# EXERCISE DIRECTIONS
The word "States" marks the lines to report; pull each of them from the listing.

-------------------------

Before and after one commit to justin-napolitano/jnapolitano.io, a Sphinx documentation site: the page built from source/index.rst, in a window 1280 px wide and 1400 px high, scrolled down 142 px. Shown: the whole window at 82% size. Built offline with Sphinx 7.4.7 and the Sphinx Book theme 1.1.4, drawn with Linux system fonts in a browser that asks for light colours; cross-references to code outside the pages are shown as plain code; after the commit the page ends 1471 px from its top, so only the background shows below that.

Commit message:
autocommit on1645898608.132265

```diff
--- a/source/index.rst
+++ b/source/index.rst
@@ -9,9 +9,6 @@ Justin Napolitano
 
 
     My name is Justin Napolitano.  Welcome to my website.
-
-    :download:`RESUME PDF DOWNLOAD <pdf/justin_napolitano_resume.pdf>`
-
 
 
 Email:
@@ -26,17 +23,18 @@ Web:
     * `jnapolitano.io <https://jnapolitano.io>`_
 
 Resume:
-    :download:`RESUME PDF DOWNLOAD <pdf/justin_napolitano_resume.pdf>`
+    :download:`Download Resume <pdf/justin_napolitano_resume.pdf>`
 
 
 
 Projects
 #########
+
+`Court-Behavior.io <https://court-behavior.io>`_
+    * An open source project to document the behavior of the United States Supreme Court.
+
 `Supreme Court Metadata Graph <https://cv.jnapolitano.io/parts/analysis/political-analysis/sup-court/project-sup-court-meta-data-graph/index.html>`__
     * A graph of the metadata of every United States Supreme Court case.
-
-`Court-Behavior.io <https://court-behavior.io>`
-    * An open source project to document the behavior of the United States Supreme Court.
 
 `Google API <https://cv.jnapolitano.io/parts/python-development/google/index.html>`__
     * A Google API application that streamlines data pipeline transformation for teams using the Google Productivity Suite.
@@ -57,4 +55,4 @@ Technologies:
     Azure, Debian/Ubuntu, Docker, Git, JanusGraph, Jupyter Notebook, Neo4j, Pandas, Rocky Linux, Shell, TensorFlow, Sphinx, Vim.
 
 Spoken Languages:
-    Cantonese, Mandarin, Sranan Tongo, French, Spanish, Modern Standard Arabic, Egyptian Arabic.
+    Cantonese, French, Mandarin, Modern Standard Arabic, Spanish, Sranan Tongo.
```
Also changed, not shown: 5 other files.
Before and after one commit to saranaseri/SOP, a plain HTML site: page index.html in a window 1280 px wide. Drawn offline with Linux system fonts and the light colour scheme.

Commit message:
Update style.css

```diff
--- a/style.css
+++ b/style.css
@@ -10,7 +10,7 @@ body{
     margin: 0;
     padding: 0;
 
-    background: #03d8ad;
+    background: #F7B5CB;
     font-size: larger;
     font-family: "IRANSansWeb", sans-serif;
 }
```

-------------------------

# EXPECTED ANSWER
+    * An open source project to document the behavior of the United States Supreme Court.
     * A graph of the metadata of every United States Supreme Court case.
-    * An open source project to document the behavior of the United States Supreme Court.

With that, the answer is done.